[Records supplied Boundary: Start]

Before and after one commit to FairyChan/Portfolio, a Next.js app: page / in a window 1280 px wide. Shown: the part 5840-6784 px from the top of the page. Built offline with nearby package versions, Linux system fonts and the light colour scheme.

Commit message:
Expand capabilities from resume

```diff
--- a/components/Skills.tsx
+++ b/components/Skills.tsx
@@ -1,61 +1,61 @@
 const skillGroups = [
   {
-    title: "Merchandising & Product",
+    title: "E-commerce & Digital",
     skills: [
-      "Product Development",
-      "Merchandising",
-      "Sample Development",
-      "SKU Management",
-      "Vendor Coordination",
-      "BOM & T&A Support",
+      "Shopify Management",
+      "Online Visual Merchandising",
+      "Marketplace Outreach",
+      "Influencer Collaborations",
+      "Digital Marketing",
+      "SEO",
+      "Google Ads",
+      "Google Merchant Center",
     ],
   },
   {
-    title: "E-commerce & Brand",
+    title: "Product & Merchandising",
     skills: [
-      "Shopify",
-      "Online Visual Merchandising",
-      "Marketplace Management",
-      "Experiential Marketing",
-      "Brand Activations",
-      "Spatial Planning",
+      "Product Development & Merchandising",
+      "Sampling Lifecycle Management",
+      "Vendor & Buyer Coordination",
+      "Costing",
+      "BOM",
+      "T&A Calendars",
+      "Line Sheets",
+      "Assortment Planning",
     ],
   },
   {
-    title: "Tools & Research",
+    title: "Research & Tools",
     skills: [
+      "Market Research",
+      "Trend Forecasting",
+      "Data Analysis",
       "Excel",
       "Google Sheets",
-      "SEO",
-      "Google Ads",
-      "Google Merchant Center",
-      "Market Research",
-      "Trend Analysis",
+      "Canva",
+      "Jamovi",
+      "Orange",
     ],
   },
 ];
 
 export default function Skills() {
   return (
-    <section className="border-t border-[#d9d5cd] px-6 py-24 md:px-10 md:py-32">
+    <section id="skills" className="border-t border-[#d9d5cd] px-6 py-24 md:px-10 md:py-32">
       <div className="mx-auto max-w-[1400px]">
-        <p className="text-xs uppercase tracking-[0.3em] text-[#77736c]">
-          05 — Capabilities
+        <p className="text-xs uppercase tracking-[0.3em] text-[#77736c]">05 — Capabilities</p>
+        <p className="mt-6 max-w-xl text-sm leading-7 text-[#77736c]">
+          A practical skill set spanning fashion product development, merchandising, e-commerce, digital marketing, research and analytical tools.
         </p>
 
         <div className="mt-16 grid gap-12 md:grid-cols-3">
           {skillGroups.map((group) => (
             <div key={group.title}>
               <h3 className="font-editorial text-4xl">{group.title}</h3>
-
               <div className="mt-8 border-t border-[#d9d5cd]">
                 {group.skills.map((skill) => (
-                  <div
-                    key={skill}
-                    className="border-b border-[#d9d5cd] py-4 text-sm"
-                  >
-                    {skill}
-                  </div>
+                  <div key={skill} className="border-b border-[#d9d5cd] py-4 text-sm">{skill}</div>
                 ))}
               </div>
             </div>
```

[Records supplied Boundary: End]
[Records supplied Boundary: Start]

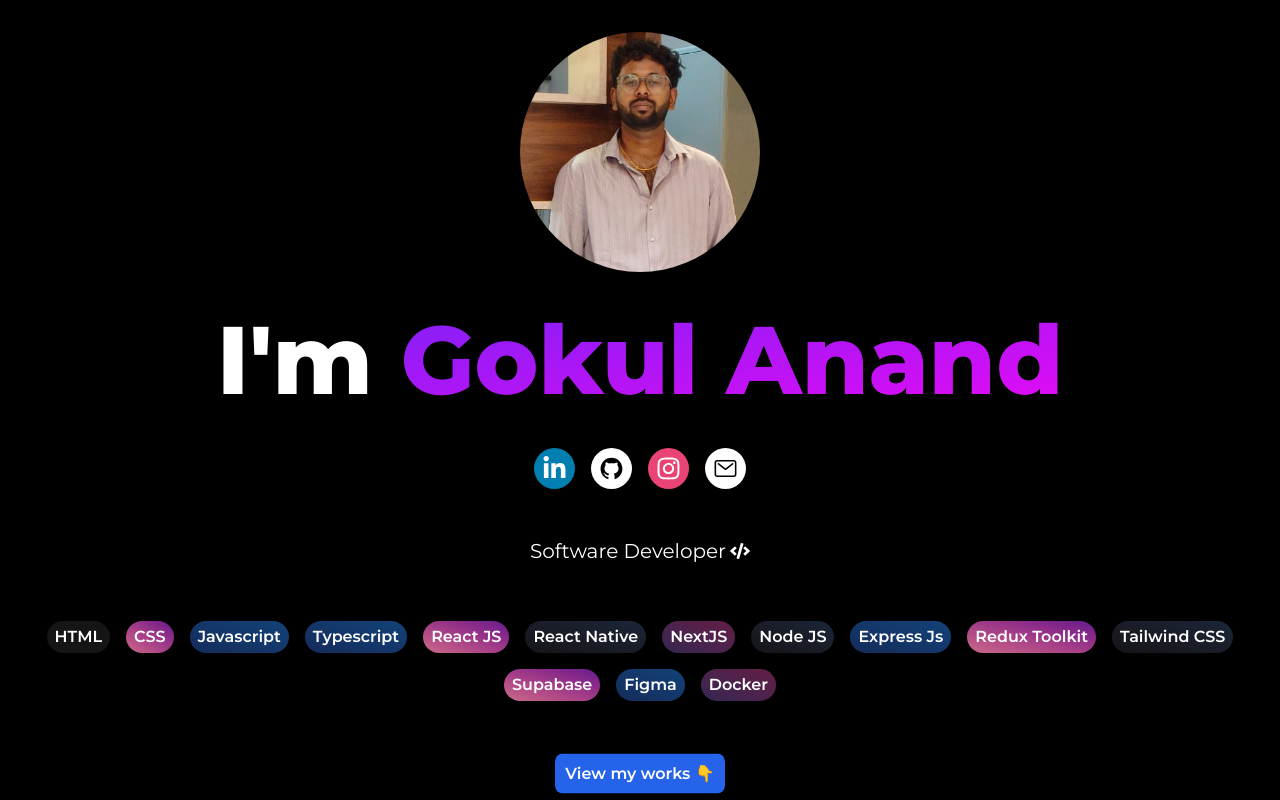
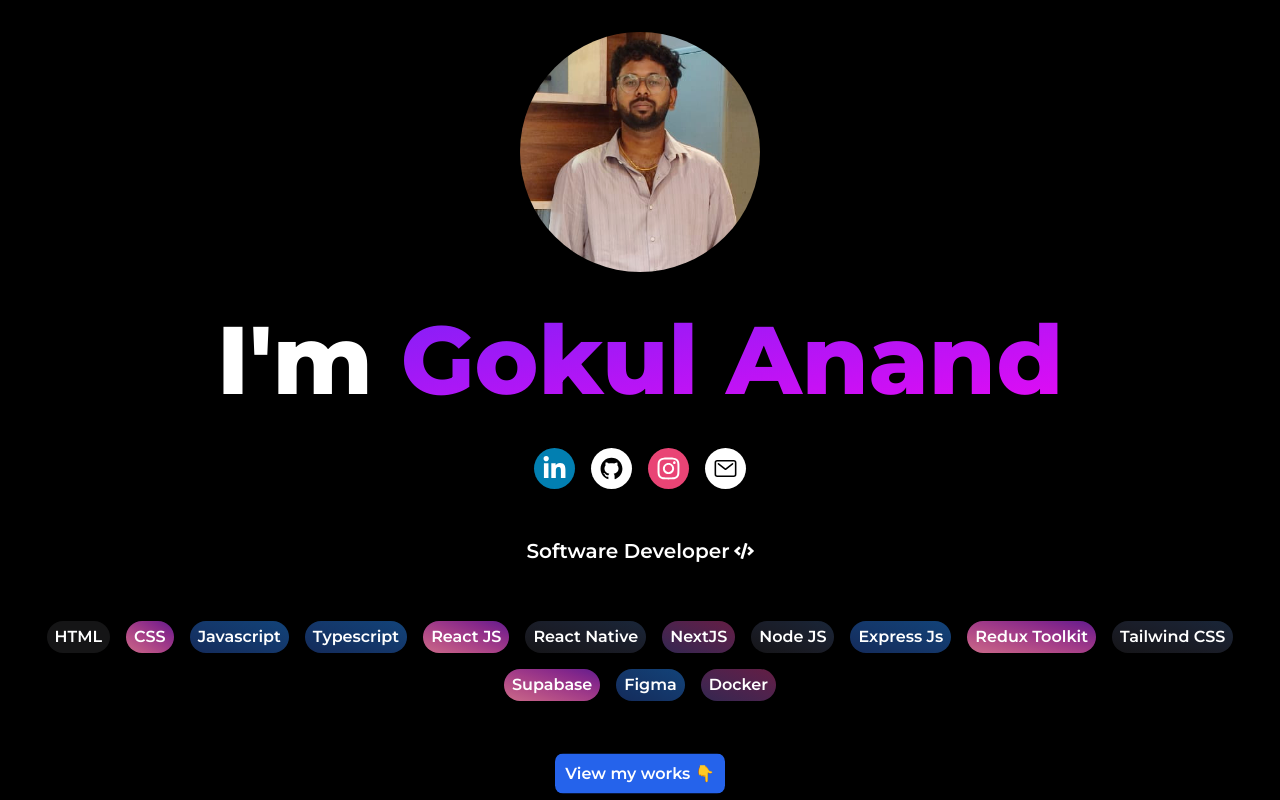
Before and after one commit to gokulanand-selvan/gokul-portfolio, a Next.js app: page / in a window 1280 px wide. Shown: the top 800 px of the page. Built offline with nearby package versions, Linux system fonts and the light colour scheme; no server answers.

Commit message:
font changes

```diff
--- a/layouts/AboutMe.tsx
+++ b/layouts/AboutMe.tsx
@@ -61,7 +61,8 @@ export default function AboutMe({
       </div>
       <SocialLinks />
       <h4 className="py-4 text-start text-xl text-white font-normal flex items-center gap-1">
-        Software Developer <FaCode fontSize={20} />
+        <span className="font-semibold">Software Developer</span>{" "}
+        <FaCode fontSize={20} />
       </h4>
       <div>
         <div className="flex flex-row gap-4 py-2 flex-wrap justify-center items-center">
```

[Records supplied Boundary: End]
[Records supplied Boundary: Start]

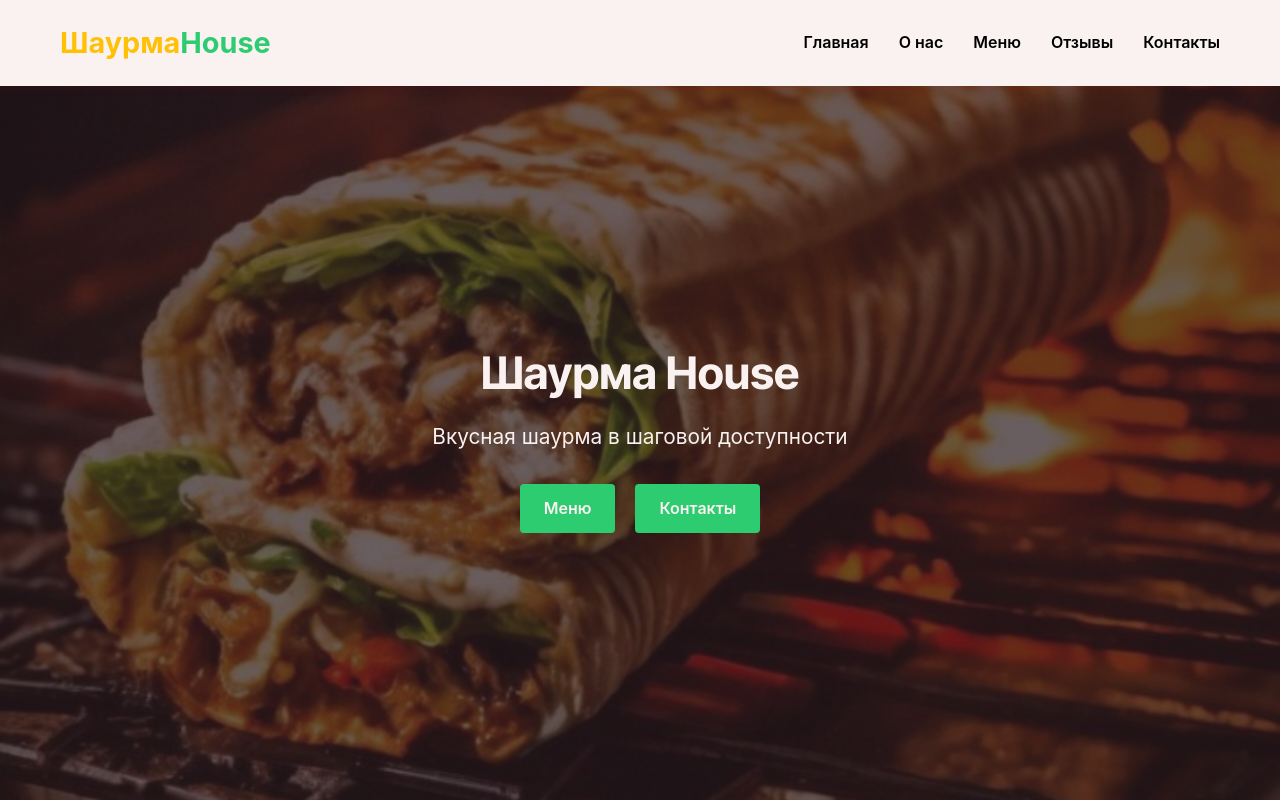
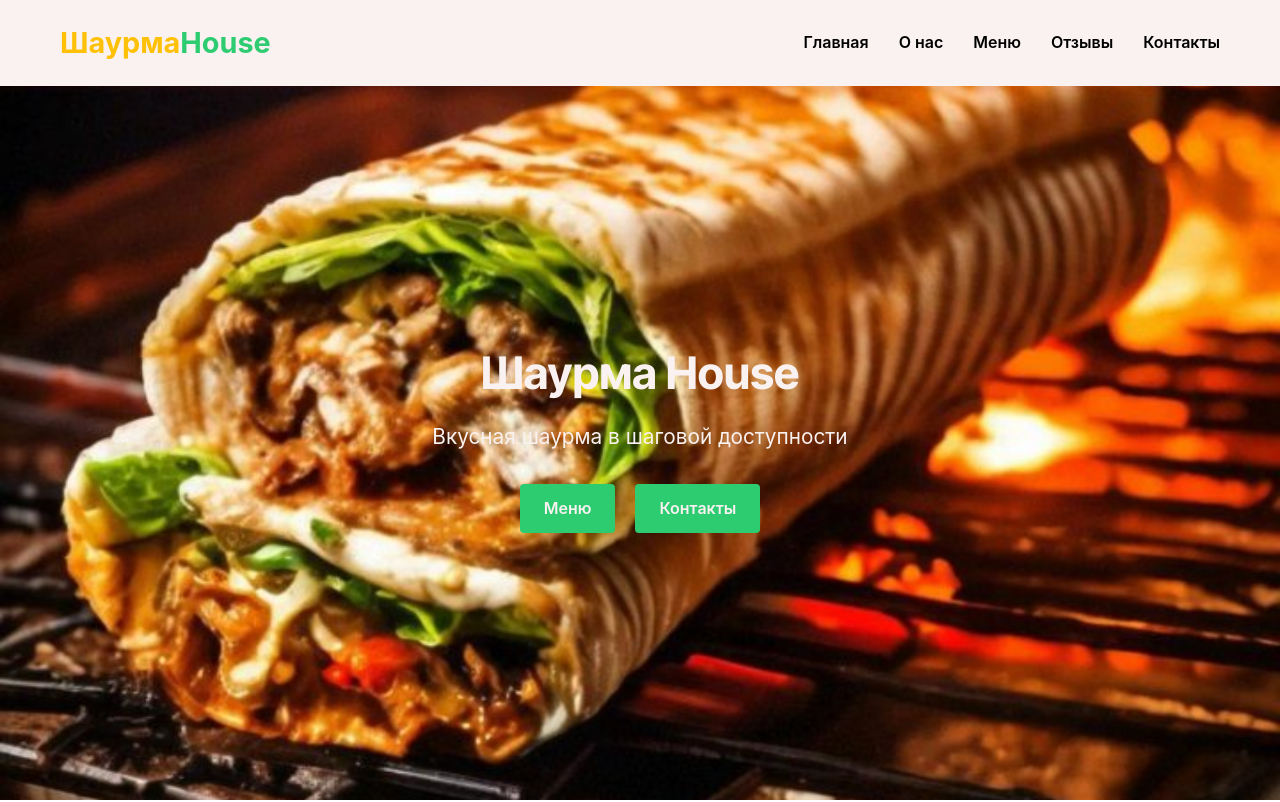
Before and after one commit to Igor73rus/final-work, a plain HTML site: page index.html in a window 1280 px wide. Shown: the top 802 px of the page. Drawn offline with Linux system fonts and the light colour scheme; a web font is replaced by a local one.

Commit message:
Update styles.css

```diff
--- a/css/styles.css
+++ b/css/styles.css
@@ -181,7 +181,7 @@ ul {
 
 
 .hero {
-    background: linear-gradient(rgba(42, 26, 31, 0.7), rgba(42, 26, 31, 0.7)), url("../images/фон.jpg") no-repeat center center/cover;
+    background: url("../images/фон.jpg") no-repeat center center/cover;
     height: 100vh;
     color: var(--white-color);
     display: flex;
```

[Records supplied Boundary: End]

- **Your assignment**: Could you find every line in the records above that contains the word "title" and copy it?

- **Problem solution**:
-    title: "Merchandising & Product",
+    title: "E-commerce & Digital",
-    title: "E-commerce & Brand",
+    title: "Product & Merchandising",
-    title: "Tools & Research",
+    title: "Research & Tools",
             <div key={group.title}>
               <h3 className="font-editorial text-4xl">{group.title}</h3>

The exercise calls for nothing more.